I will admit I found a few problems with the premise. First, it seems rather unrealistic for me that abortions-rights advocates would agree to this scenario as acceptable. It seems to me that requiring that an unwanted child be supported until the age of 13 goes against everything they stand for. On the other hand, the concept of "storking" (being able to leave an unwanted baby on someone's doorstep and, as long as you aren't caught - they are obligated to care for that child as if it was their own) may have been the compromise in that situation, because it does remove the obligation to care for a child if the mother is careful.

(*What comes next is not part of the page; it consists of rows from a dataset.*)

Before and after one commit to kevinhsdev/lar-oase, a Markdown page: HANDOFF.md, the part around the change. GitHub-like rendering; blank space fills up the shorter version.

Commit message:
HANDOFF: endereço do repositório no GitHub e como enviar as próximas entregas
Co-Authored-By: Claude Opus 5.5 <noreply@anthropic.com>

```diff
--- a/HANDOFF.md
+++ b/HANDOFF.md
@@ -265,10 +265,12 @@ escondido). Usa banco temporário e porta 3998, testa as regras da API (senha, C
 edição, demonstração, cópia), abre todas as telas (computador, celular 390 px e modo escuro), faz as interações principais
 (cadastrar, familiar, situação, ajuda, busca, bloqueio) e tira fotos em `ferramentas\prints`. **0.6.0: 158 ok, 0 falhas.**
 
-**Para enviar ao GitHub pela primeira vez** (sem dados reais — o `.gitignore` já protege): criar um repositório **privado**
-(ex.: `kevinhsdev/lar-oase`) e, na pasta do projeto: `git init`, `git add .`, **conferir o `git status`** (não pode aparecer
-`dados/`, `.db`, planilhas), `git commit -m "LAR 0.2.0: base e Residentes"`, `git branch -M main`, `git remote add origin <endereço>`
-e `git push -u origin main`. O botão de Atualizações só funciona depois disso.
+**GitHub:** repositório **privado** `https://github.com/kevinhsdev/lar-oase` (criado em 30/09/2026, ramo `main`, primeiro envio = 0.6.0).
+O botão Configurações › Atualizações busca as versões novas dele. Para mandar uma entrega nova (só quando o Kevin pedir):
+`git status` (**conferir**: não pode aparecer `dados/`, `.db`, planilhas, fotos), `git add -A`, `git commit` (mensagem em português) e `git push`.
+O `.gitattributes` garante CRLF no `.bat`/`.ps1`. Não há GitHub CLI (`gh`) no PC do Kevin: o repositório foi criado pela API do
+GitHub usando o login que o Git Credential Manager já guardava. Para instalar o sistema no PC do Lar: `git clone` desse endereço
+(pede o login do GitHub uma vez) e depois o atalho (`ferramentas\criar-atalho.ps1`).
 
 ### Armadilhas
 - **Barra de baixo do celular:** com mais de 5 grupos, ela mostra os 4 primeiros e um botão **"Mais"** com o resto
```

I do see where the general public would start to accept the concept, especially when they explain that unwound donations are the cornerstone of modern medicine and have replaced most traditional cures (why fix it when you can get a new one?). It does seem that modern Americans are able to accept a lot of questionable medical practices as long as they get immediate results. And I found the fundamentalist Christian reaction in the book to be spot-on (they develop a system of "tithing" - giving back to G-d by having a child to be unwound, thus giving themselves completely to help save other people's lives, then spend their life convincing them that this is an honorable and glorious calling).
And, if all that meta doesn't hook you then I don't really think this book is for you. Sure, there are convincing characters acting in a solid plot and working towards a better tomorrow . . . but really the book is about the "thinky bits". And it does them really well. You get so invested in the characters that you begin to understand their points of view and why they react as they do, and, consequently, why they think like they do. There really isn't much preaching about things in the book, it's all filtered through the characters' points-of-view in a way that makes it teachable and yet palatable at the same time. So, while this certainly isn't a light, happy read it is an enjoyable way to get some philosophy and think about your place in the world.